Original air date: Friday, Sept. 7 at 11 a.m. PT (2 p.m. ET, 1800 UTC) Join JPL for a Science Chat to talk about the role of the agency's Dawn spacecraft in studying the beginning of our solar system, and the approaching end of its 11-year mission. Participants include: Jim Green, NASA chief scientist
Carol Raymond, Dawn principal investigator at JPL
Marc Rayman, Dawn mission director and chief engineer at JPL Follow us on your favorite social media platforms for updates @NASAJPL.
Ceres vs Vesta Water Accumulation
In several craters on dwarf planet Ceres, bright water ice deposits have been observed by Dawn's framing camera. This finding suggests that water ice can be stored for significant amounts of time in cold, dark craters on Ceres. Such reservoirs are called "cold traps." At less than minus 260 degrees Fahrenheit (110 Kelvin), they are so chilly that very little of the ice turns into vapor in the course of a billion years. The color scale gives hydrogen content in water-equivalent units, which assumes all of the hydrogen is in the form of H2O. Blue indicates where hydrogen content is higher, near the poles, while red indicates lower content at lower latitudes. In reality, some of the hydrogen is in the form of water ice, while a portion of the hydrogen is in the form of hydrated minerals (such as OH, in serpentine group minerals). The color information is superimposed on shaded relief map for context. Consider tranlsate this video:
www.youtube.com/timedtext_video?v=kMT2Sa8JxhU Subscribe for more Space wonders on ΥουΤυbe: https://tinyurl.com/SpaceTelescopesYouTube
What Dawn Discovered on Vesta and Ceres
Dawn, the speedy ion-drive spacecraft, left Earth in 2007 bound for Vesta and Ceres in the Asteroid Belt. These are no ordinary asteroids. Scientists see them as tiny, still born planets. They sent Dawn out to fly around them, map them, and look for evidence that will transport them to very early days of our solar system. Music by Epidemic Sound (http://www.epidemicsound.com)
Dawn Spacecraft's Farewell Portrait of Giant Asteroid Vesta
A simulated flyover of the most intriguing landmarks on giant asteroid
Vesta, as seen by NASA's Dawn spacecraft. Credit: NASA/JPL-Caltech/UCLA/MPS/DLR/IDA Â Â Â âº Dawn's mission site
Take A Tour Of Vesta, The Giant Asteroid Explored By NASA's Dawn Spacecraft | Video
Explore the mountains, cliffs, and craters of Vesta, one of the largest asteroids in the solar system.
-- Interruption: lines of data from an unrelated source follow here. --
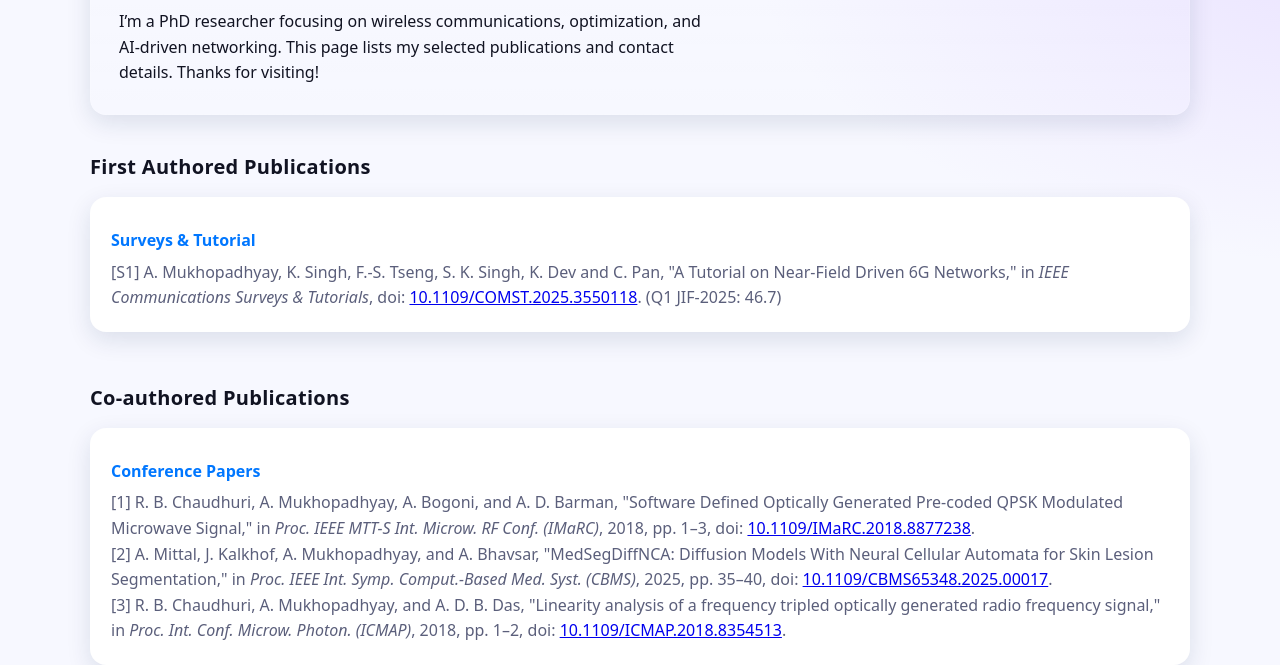
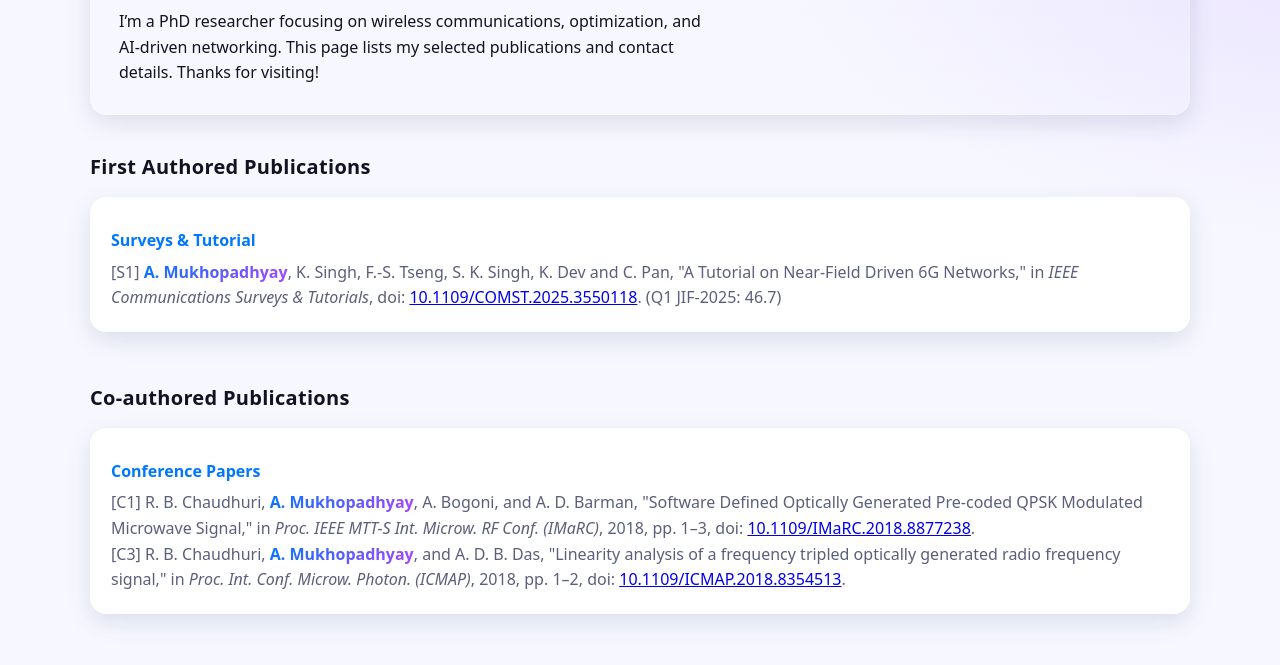
Before and after one commit to gudduarnav/gudduarnav.github.io, a plain HTML site: page index.html in a window 1280 px wide. Shown: the part 287-952 px from the top of the page. Drawn offline with Linux system fonts and the light colour scheme.

Commit message:
Update index.html

```diff
--- a/index.html
+++ b/index.html
@@ -205,6 +205,15 @@
       z-index: -1;
       filter: blur(10px);
     }
+
+    .name-highlight {
+  background: linear-gradient(135deg, var(--accent), var(--accent2));
+  -webkit-background-clip: text;
+  -webkit-text-fill-color: transparent;
+  font-weight: 700;
+}
+
+
   </style>
 </head>
 <body>
@@ -245,7 +254,7 @@
       <div class="panel">
         <div class="pub-subtitle">Surveys &amp; Tutorial</div>
         <p class="pub-item">
-          [S1] A. Mukhopadhyay, K. Singh, F.-S. Tseng, S. K. Singh, K. Dev and C. Pan,
+          [S1] <span class="name-highlight">A. Mukhopadhyay</span>, K. Singh, F.-S. Tseng, S. K. Singh, K. Dev and C. Pan,
           "A Tutorial on Near-Field Driven 6G Networks," in <em>IEEE Communications Surveys &amp; Tutorials</em>,
           doi: <a href="https://doi.org/10.1109/COMST.2025.3550118" target="_blank" rel="noopener">10.1109/COMST.2025.3550118</a>.
           (Q1 JIF-2025: 46.7)
@@ -259,7 +268,7 @@
     <div class="pub-subtitle">Conference Papers</div>
 
     <p class="pub-item">
-      [1] R. B. Chaudhuri, A. Mukhopadhyay, A. Bogoni, and A. D. Barman,
+      [C1] R. B. Chaudhuri, <span class="name-highlight">A. Mukhopadhyay</span>, A. Bogoni, and A. D. Barman,
       "Software Defined Optically Generated Pre-coded QPSK Modulated Microwave Signal,"
       in <em>Proc. IEEE MTT-S Int. Microw. RF Conf. (IMaRC)</em>, 2018, pp. 1–3,
       doi: <a href="https://doi.org/10.1109/IMaRC.2018.8877238" target="_blank" rel="noopener">
@@ -267,15 +276,7 @@
     </p>
 
     <p class="pub-item">
-      [2] A. Mittal, J. Kalkhof, A. Mukhopadhyay, and A. Bhavsar,
-      "MedSegDiffNCA: Diffusion Models With Neural Cellular Automata for Skin Lesion Segmentation,"
-      in <em>Proc. IEEE Int. Symp. Comput.-Based Med. Syst. (CBMS)</em>, 2025, pp. 35–40,
-      doi: <a href="https://doi.org/10.1109/CBMS65348.2025.00017" target="_blank" rel="noopener">
-      10.1109/CBMS65348.2025.00017</a>.
-    </p>
-
-    <p class="pub-item">
-      [3] R. B. Chaudhuri, A. Mukhopadhyay, and A. D. B. Das,
+      [C3] R. B. Chaudhuri, <span class="name-highlight">A. Mukhopadhyay</span>, and A. D. B. Das,
       "Linearity analysis of a frequency tripled optically generated radio frequency signal,"
       in <em>Proc. Int. Conf. Microw. Photon. (ICMAP)</em>, 2018, pp. 1–2,
       doi: <a href="https://doi.org/10.1109/ICMAP.2018.8354513" target="_blank" rel="noopener">
```
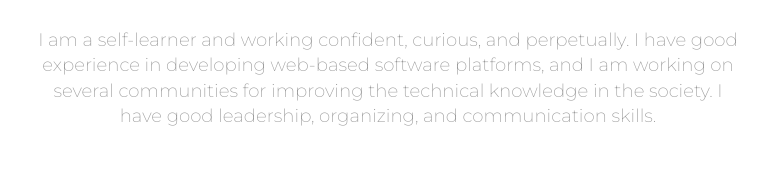
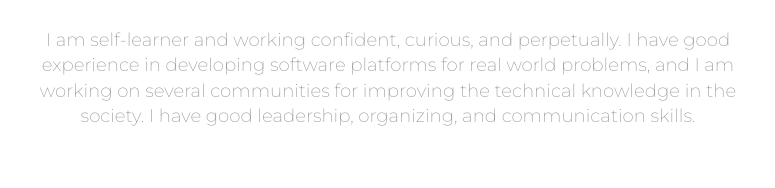
Before and after one commit to sudarakas/sudarakas.github.io, a plain HTML site: page index.html in a window 1280 px wide. Shown: the part 612-800 px from the top of the page, 252-1027 px from the left. Drawn offline with Linux system fonts and the light colour scheme.

Commit message:
Update index.html

```diff
--- a/index.html
+++ b/index.html
@@ -102,12 +102,8 @@
 				</div>
 				<h3 class="title">Hi, Nice to meet you.</h3>
 				<h5 class="description">
-					I am a self-learner and working confident, curious, and perpetually. I have good experience in
-					developing web-based
-					software platforms, and I am working on several communities for improving the technical knowledge in
-					the society. I
-					have good leadership, organizing, and communication
-					skills.
+					I am self-learner and working confident, curious, and perpetually. I have good experience in developing software platforms for real world problems, and I am working on several communities for improving the technical knowledge in the society. I have good leadership, organizing, and communication skills.
+
 				</h5>
 			</div>
 		</div>
```
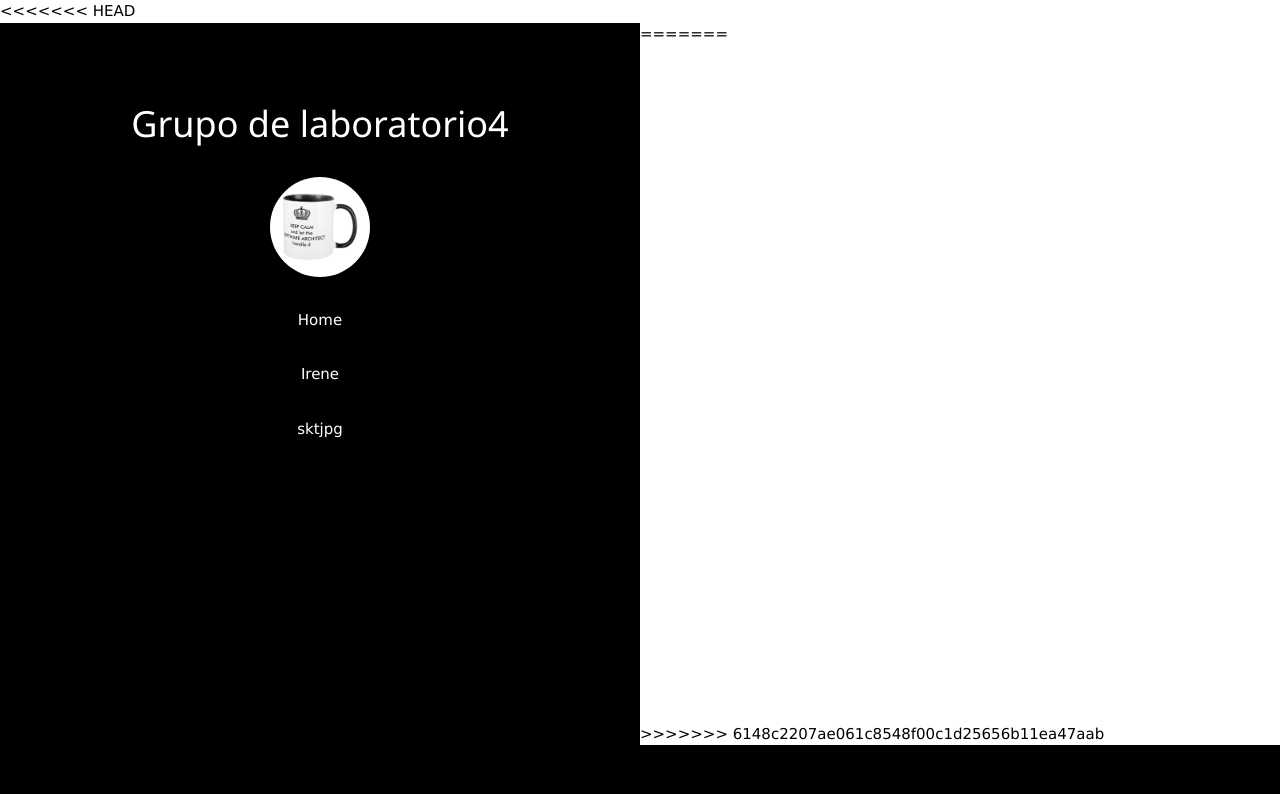
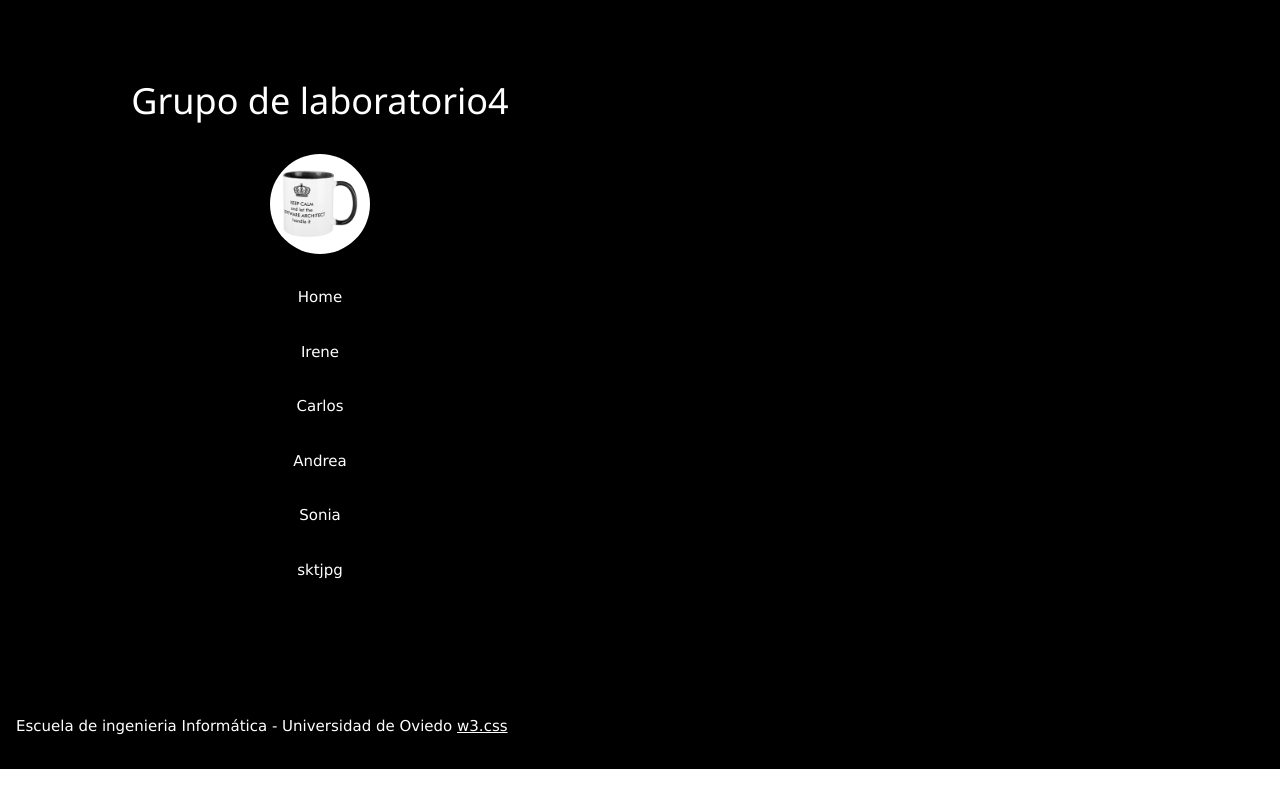
Before and after one commit to cidinene/equipoInterfaz3, a plain HTML site: page index.html in a window 1280 px wide. Shown: the top 794 px of the page. Drawn offline with nearby package versions, Linux system fonts and the light colour scheme.

Commit message:
Modificacion de Carlos

```diff
--- a/index.html
+++ b/index.html
@@ -7,22 +7,7 @@
 
 <body class="w3-content" style="max-width:1300px">
 
-<<<<<<< HEAD
-    <!-- First Grid: Logo & About -->
-    <div class="w3-row">
-        <div class="w3-half w3-black w3-container w3-center" style="height:700px">
-            <div class="w3-padding-64">
-                <h1>Grupo de laboratorio4</h1>
-                <img src="images/arquisoft_logo_teg.jpg" width="100" class="w3-margin w3-circle">
-                <a href="#home" class="w3-button w3-black w3-block w3-hover-blue-grey w3-padding-16">Home</a>
-                <a href="./irene.html" class="w3-button w3-black w3-block w3-hover-teal w3-padding-16">Irene</a>
-                <a href="./sktjpg.html" class="w3-button w3-black w3-block w3-hover-teal w3-padding-16">sktjpg</a>
-            </div>
 
-
-        </div>
-
-=======
 <!-- First Grid: Logo & About -->
 <div class="w3-row">
   <div class="w3-half w3-black w3-container w3-center" style="height:700px">
@@ -37,13 +22,15 @@
 	  <a href="./andrea.html" class="w3-button w3-black w3-block w3-hover-teal w3-padding-16">Andrea</a>
 
       <a href="./sonia.html" class="w3-button w3-black w3-block w3-hover-teal w3-padding-16">Sonia</a>
+	  <a href="./sktjpg.html" class="w3-button w3-black w3-block w3-hover-teal w3-padding-16">sktjpg</a>
+
 
     </div>
 
 
   </div>
 
->>>>>>> 6148c2207ae061c8548f00c1d25656b11ea47aab
+
 
 
 
```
The data for this simulated flyover was gathered by NASA's Dawn spacecraft, which will leave Vesta for the dwarf planet Ceres in September.
NASA's Dawn Defines Vesta's Role in Solar System History
During a NASA Television Science briefing, scientists discussed the findings of the first global analysis of the giant asteroid Vesta by NASA's Dawn spacecraft. The Dawn mission has confirmed Vesta's status as a special fossil of the early solar system and revealed a more varied, diverse world than originally thought. Dawn has shown Vesta is the only known intact, layered planetary building block with an iron core surviving from the earliest days of the solar system. It therefore more closely resembles a small planet or Earth's moon, not another asteroid.
NASA Dawn's Virtual Flight Over Asteroid Vesta
Ride aboard NASA's Dawn spacecraft on a virtual flyover of giant asteroid Vesta. Mission data was used to create the topography you see. Waypoints include: Divialia Fossa; Marcia crater, part of the "snowman" feature; and Aricia Tholus. Credits: NASA/JPL-Caltech/UCLA/MPS/DLR/IDA
Vesta: Asteroid or Dwarf Planet? | Video
NASA's Dawn mission currently orbiting Vesta has revealed signs of differentiation - a process where dense materials sink to the center and less dense rise to the surface. This is a characteristic of a terrestrial planets such as our own.
This animation uses images from the Dawn spacecraft of the asteroid Vesta, showing this 500 km wide rock spinning. Blog post with more info: http://blogs.discovermagazine.com/badastronomy/2011/08/01/vesta-in-breathtaking-detail/ Credit: NASA/JPL-Caltech/UCLA/MPS/DLR/IDA